When I started this blog, it was partly on the inspiration of reading my sister’s blogs, but I was also planning on using it as my outlet to comment upon the current events that get me irritated or put a smile on my face. However, it seems that more often than not, it became a way to reflect on the past and to talk about things remembered. This time however, I can talk about that bit of fun from last weekend – the Great Blizzard of 2016 aka Jonas, or something or other.
I look forward to times like that during the winter like I look forward to vacation during the summer. Snowstorms make the winter more interesting and breaks up the mundane of the daily grind. There’s something quiet and calming about snowfall that seems to turn down the noise of the rest of the outside world. Even shoveling isn’t that big of a deal – when it can be done at one’s own pace without having to worry about doing anything else that day. It is quite annoying to have to shovel out with the purpose of going to work instead of the purpose of making a nice sliding hill in the driveway.
This season has been quite unusual as we had the record-breaking warmth for Christmas. Now we are in the icy grip of winter, or at least we were before the blizzard. As fun as the big snows are when they come, it seems a habit of the climate here in Pennsy that as soon as it’s over, the warmer weather flows right in and melts all the fun away. Within the first couple of days after it was all over, we must have lost at least seven or eight inches to melting. Easy come, easy go I guess. There was that one year, though, a few years back where we had a few storms almost back to back, so that made things really interesting for a couple of weeks.
While it’s nice and all to have that break from the grind, it often makes me wonder how other people who live in areas where snowfall like this isn’t out of the ordinary look at us in the Tri-state area. Two to three feet of snow in one fell swoop is one thing, but it seems that our region gets paralyzed if there is anything more than a couple of inches. Sometimes it borders on the ridiculous. However, one of the things that really irks me is that constant nagging by state and local officials and the news stations about staying inside and off the roadways if it is not absolutely necessary to be traveling. To me, if it’s that damn important, then they need to be shutting things down and making sure a state of emergency is just that – only emergency personnel are allowed out on the roads. For God’s sake, year of year of these storms and none of them have realized that certain businesses are simply not going to close, and as such force their employees out into the mess unless they are forced to close. If everyone is so concerned about safety and such (even as those very businesses claim to be), then just shut them down, otherwise it’s just so much asinine lip service. There is nothing, and I mean absolutely nothing, that is so important that it can’t wait a day or two to go pick up at the store – especially when we have far enough advance notice of these storms nowadays.

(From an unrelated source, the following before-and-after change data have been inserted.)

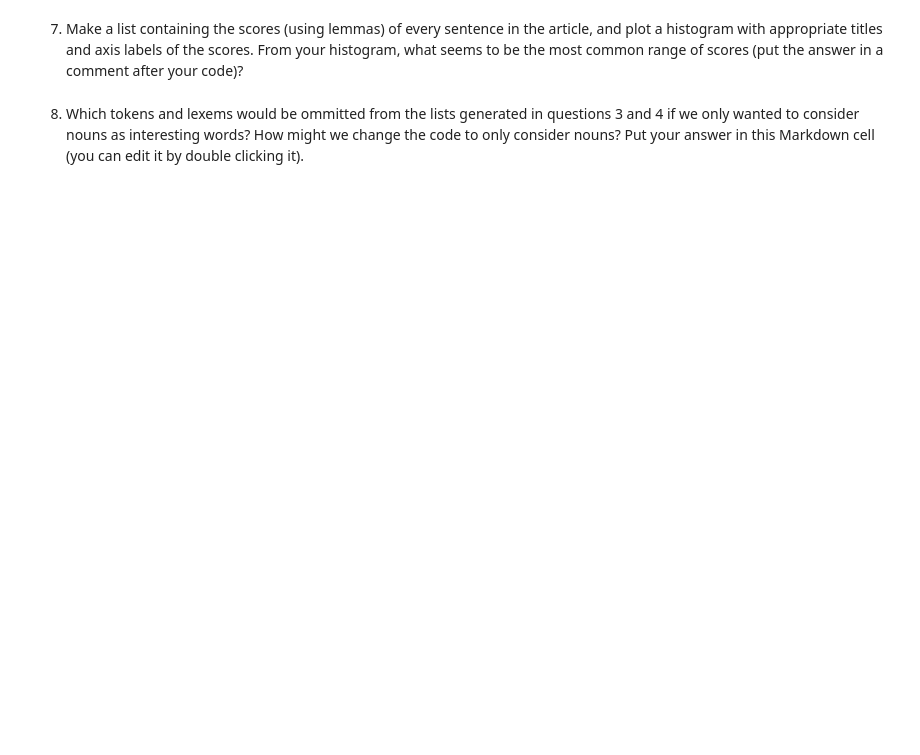
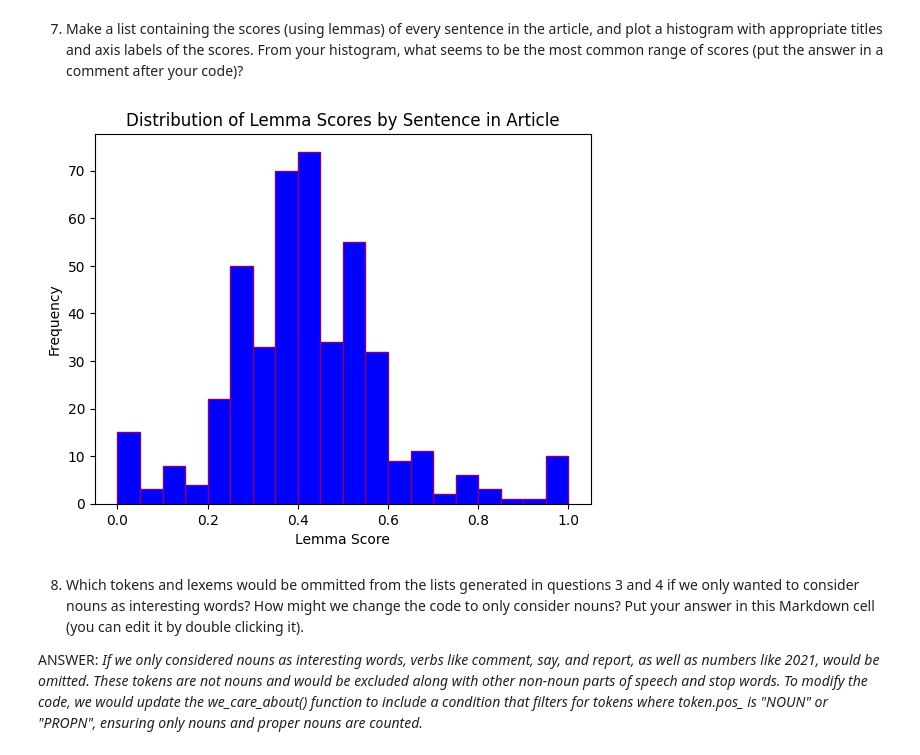
Before and after one commit to dennykami1/web-scraping, a Jupyter notebook: web-scraping.ipynb, the cells around one changed output. Saved outputs shown, nothing was run; the diff lists cells and outputs as text; code cells hidden in the pictures; blank space fills up the shorter version.

```diff
--- a/web-scraping.ipynb
+++ b/web-scraping.ipynb
@@ -156,4 +182,21 @@ The lemma score for the first sentence is: 0.39
 # %% [markdown]
 7. Make a list containing the scores (using lemmas) of every sentence in the article, and plot a histogram with appropriate titles and axis labels of the scores.  From your histogram, what seems to be the most common range of scores (put the answer in a comment after your code)?
+# %%
+# use function score_sentence_by_lemma to get the scores
+scores = [score_sentence_by_lemma(sentence, interesting_lemmas) for sentence in sentences]
+
+# plot histogram of the scores of sentences
+plt.hist(scores, bins=20, edgecolor='purple', color="blue")
+plt.title('Distribution of Lemma Scores by Sentence in Article')
+plt.xlabel('Lemma Score')
+plt.ylabel('Frequency')
+plt.show()
+
+# The highest range of scores is between 0.35 and 0.45.
+# %% [output]
+[figure, added]
 # %% [markdown]
 8. Which tokens and lexems would be ommitted from the lists generated in questions 3 and 4 if we only wanted to consider nouns as interesting words?  How might we change the code to only consider nouns? Put your answer in this Markdown cell (you can edit it by double clicking it).
+
+ANSWER:
+*If we only considered nouns as interesting words, verbs like comment, say, and report, as well as numbers like 2021, would be omitted. These tokens are not nouns and would be excluded along with other non-noun parts of speech and stop words. To modify the code, we would update the we_care_about() function to include a condition that filters for tokens where token.pos_ is "NOUN" or "PROPN", ensuring only nouns and proper nouns are counted.*
```
Also changed, not shown: parts of 1 cell of this notebook, 3 other files.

One of things I did find amusing however, in the headshaking way, are those questions inevitable asked by reporters when the unusual weather is a topic of newsworthy discussion. It usually goes along the lines of “what do you think about this (insert unusual weather event).” I’m not sure the reason for it, but it seems they want some type of “hype” reaction from the people of whom the question is asked. Once in a while, they’ll get that person like me who has no problem with the weather as it is unfolding, yet the reporter acts incredulous that the interviewee is not affronted by the non-conformity.
Wild weather has always been fun for me. Sometimes I think I missed my calling as a meteorologist. Like those winter blizzards, those summer thunderstorms bring one of those tiny thrills every time they roll around. I can recall a few that were preceded by some really neat cloud formations. A really cool sight to see are those rolling thundercells out West. It’s pretty cool to be standing out one some plain somewhere watching a huge thunderstorm some 20 miles away glide by in all its anvil shaped glory. So it was nice for Jonas to grace us with his presence for a day so we could watch the ebb and flow of the snowfall and continue to be amused by the local news stations and government officials. Time to look forward to the next one, hopefully sooner rather than later – and again on my weekend off.